● Task to carry out: An exact restatement of the data below, with the pictures removed, is the required answer.

● Material shown:
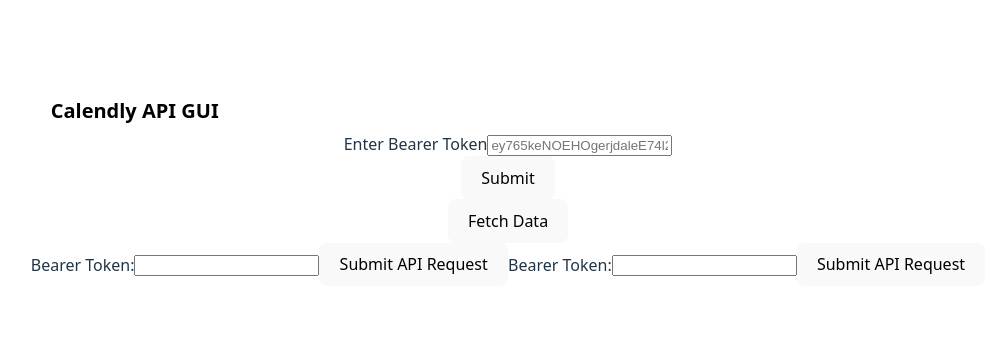
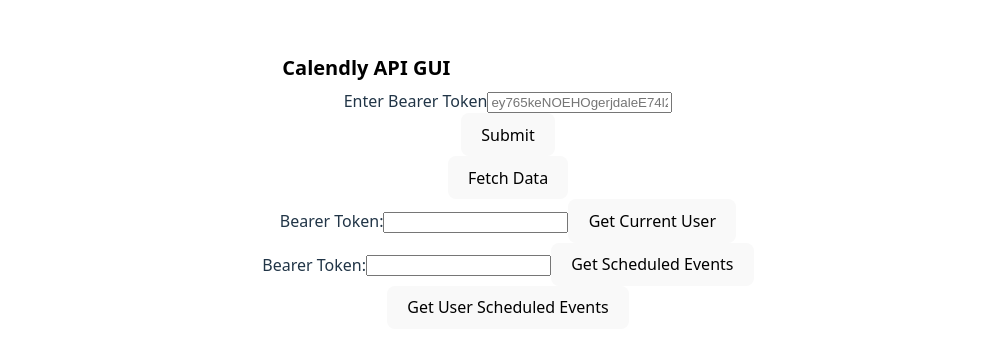
Before and after one commit to javayporter-cal/Calendly-API-GUI, a React (Vite) app: page / in a window 1280 px wide. Shown: the part 212-564 px from the top of the page, without its empty margins (132-1128 px from the left). Built offline with nearby package versions, Linux system fonts and the light colour scheme.

Commit message:
add get user events req, updated how api response is displayed to user

```diff
--- a/src/components/TestComp.tsx
+++ b/src/components/TestComp.tsx
@@ -6,6 +6,7 @@
   const [userUri, setUserUri] = useState<string>('');
   const [apiResponse, setApiResponse] = useState<string>('');
   const [apiResponse2, setApiResponse2] = useState<string>('');
+  const [apiResponse3, setApiResponse3] = useState<string>('');
   const [loading, setLoading] = useState<boolean>(false);
   const [error, setError] = useState<string | null>(null);
 
@@ -31,14 +32,11 @@
       }
 
       const data = await response.text();
-      setApiResponse(data);
-      //console.log('the data', data);
-
       const jsonObject = JSON.parse(data);
       const testObj = jsonObject['resource'];
+      setApiResponse(testObj);
       setOrgUri(testObj['current_organization']);
       setUserUri(testObj['uri']);
-
 
       console.log(data)
     } catch (err) {
@@ -68,12 +66,49 @@
 
       const data = await response.text();
       setApiResponse2(data);
-      //console.log('the data', data);
-      console.log(orgUri);
-      console.log(userUri);
+      const jsonObject = JSON.parse(data);
+      const testObj = jsonObject['collection'];
+      setApiResponse2(testObj);
+      // console.log(apiResponse);
+      // console.log(orgUri);
+      // console.log(userUri);
     } catch (err) {
       setError((err as Error).message);
       setApiResponse2('');
+    } finally {
+      setLoading(false);
+    }
+  };
+
+
+  const handleUserSchEventsApiReq = async () => {
+    setLoading(true);
+    setError(null);
+
+    try {
+      const response = await fetch(`https://api.calendly.com/scheduled_events?user=${userUri}`, {
+        method: 'GET',
+        headers: {
+          Authorization: `Bearer ${bearerToken}`,
+          'Content-Type': 'application/json',
+        },
+      });
+
+      if (!response.ok) {
+        throw new Error(`API request failed with status ${response.status}`);
+      }
+
+      const data = await response.text();
+      setApiResponse3(data);
+      const jsonObject = JSON.parse(data);
+      const testObj = jsonObject['collection'];
+      setApiResponse3(testObj);
+      // console.log(apiResponse);
+      // console.log(orgUri);
+      // console.log(userUri);
+    } catch (err) {
+      setError((err as Error).message);
+      setApiResponse3('');
     } finally {
       setLoading(false);
     }
@@ -92,11 +127,19 @@
         />
 
       <button onClick={handleApiRequest} disabled={loading}>
-        {loading ? 'Loading...' : 'Submit API Request'}
+        {loading ? 'Loading...' : 'Get Current User'}
       </button>
 
       {error && <p style={{ color: 'red' }}>Error: {error}</p>}
-      {apiResponse}
+
+      <div>
+      {Object.entries(apiResponse).map(([key, value]) => (
+        <div key={key}>
+          {key}: {JSON.stringify(value)}
+        </div>
+      ))}
+    </div>
+
 
       {/* button for get scheduled events for org */}
       <label htmlFor="bearerToken">Bearer Token:</label>
@@ -108,11 +151,30 @@
         />
 
       <button onClick={handleApiRequest2} disabled={loading}>
-        {loading ? 'Loading...' : 'Submit API Request'}
+        {loading ? 'Loading...' : 'Get Scheduled Events'}
       </button>
 
       {error && <p style={{ color: 'red' }}>Error: {error}</p>}
-      {apiResponse2}
+      <div>
+      {Object.entries(apiResponse2).map(([key, value]) => (
+        <div key={key}>
+          {key}: {JSON.stringify(value)}
+        </div>
+      ))}
+    </div>
+    <button onClick={handleUserSchEventsApiReq} disabled={loading}>
+        {loading ? 'Loading...' : 'Get User Scheduled Events'}
+      </button>
+
+      {error && <p style={{ color: 'red' }}>Error: {error}</p>}
+      <div>
+      {Object.entries(apiResponse3).map(([key, value]) => (
+        <div key={key}>
+          {key}: {JSON.stringify(value)}
+        </div>
+      ))}
+    </div>
+
     </div>
   );
 };
```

● Reply:
Before and after one commit to javayporter-cal/Calendly-API-GUI, a React (Vite) app: page / in a window 1280 px wide. Shown: the part 212-564 px from the top of the page, without its empty margins (132-1128 px from the left). Built offline with nearby package versions, Linux system fonts and the light colour scheme.

Commit message:
add get user events req, updated how api response is displayed to user

```diff
--- a/src/components/TestComp.tsx
+++ b/src/components/TestComp.tsx
@@ -6,6 +6,7 @@
   const [userUri, setUserUri] = useState<string>('');
   const [apiResponse, setApiResponse] = useState<string>('');
   const [apiResponse2, setApiResponse2] = useState<string>('');
+  const [apiResponse3, setApiResponse3] = useState<string>('');
   const [loading, setLoading] = useState<boolean>(false);
   const [error, setError] = useState<string | null>(null);
 
@@ -31,14 +32,11 @@
       }
 
       const data = await response.text();
-      setApiResponse(data);
-      //console.log('the data', data);
-
       const jsonObject = JSON.parse(data);
       const testObj = jsonObject['resource'];
+      setApiResponse(testObj);
       setOrgUri(testObj['current_organization']);
       setUserUri(testObj['uri']);
-
 
       console.log(data)
     } catch (err) {
@@ -68,12 +66,49 @@
 
       const data = await response.text();
       setApiResponse2(data);
-      //console.log('the data', data);
-      console.log(orgUri);
-      console.log(userUri);
+      const jsonObject = JSON.parse(data);
+      const testObj = jsonObject['collection'];
+      setApiResponse2(testObj);
+      // console.log(apiResponse);
+      // console.log(orgUri);
+      // console.log(userUri);
     } catch (err) {
       setError((err as Error).message);
       setApiResponse2('');
+    } finally {
+      setLoading(false);
+    }
+  };
+
+
+  const handleUserSchEventsApiReq = async () => {
+    setLoading(true);
+    setError(null);
+
+    try {
+      const response = await fetch(`https://api.calendly.com/scheduled_events?user=${userUri}`, {
+        method: 'GET',
+        headers: {
+          Authorization: `Bearer ${bearerToken}`,
+          'Content-Type': 'application/json',
+        },
+      });
+
+      if (!response.ok) {
+        throw new Error(`API request failed with status ${response.status}`);
+      }
+
+      const data = await response.text();
+      setApiResponse3(data);
+      const jsonObject = JSON.parse(data);
+      const testObj = jsonObject['collection'];
+      setApiResponse3(testObj);
+      // console.log(apiResponse);
+      // console.log(orgUri);
+      // console.log(userUri);
+    } catch (err) {
+      setError((err as Error).message);
+      setApiResponse3('');
     } finally {
       setLoading(false);
     }
@@ -92,11 +127,19 @@
         />
 
       <button onClick={handleApiRequest} disabled={loading}>
-        {loading ? 'Loading...' : 'Submit API Request'}
+        {loading ? 'Loading...' : 'Get Current User'}
       </button>
 
       {error && <p style={{ color: 'red' }}>Error: {error}</p>}
-      {apiResponse}
+
+      <div>
+      {Object.entries(apiResponse).map(([key, value]) => (
+        <div key={key}>
+          {key}: {JSON.stringify(value)}
+        </div>
+      ))}
+    </div>
+
 
       {/* button for get scheduled events for org */}
       <label htmlFor="bearerToken">Bearer Token:</label>
@@ -108,11 +151,30 @@
         />
 
       <button onClick={handleApiRequest2} disabled={loading}>
-        {loading ? 'Loading...' : 'Submit API Request'}
+        {loading ? 'Loading...' : 'Get Scheduled Events'}
       </button>
 
       {error && <p style={{ color: 'red' }}>Error: {error}</p>}
-      {apiResponse2}
+      <div>
+      {Object.entries(apiResponse2).map(([key, value]) => (
+        <div key={key}>
+          {key}: {JSON.stringify(value)}
+        </div>
+      ))}
+    </div>
+    <button onClick={handleUserSchEventsApiReq} disabled={loading}>
+        {loading ? 'Loading...' : 'Get User Scheduled Events'}
+      </button>
+
+      {error && <p style={{ color: 'red' }}>Error: {error}</p>}
+      <div>
+      {Object.entries(apiResponse3).map(([key, value]) => (
+        <div key={key}>
+          {key}: {JSON.stringify(value)}
+        </div>
+      ))}
+    </div>
+
     </div>
   );
 };
```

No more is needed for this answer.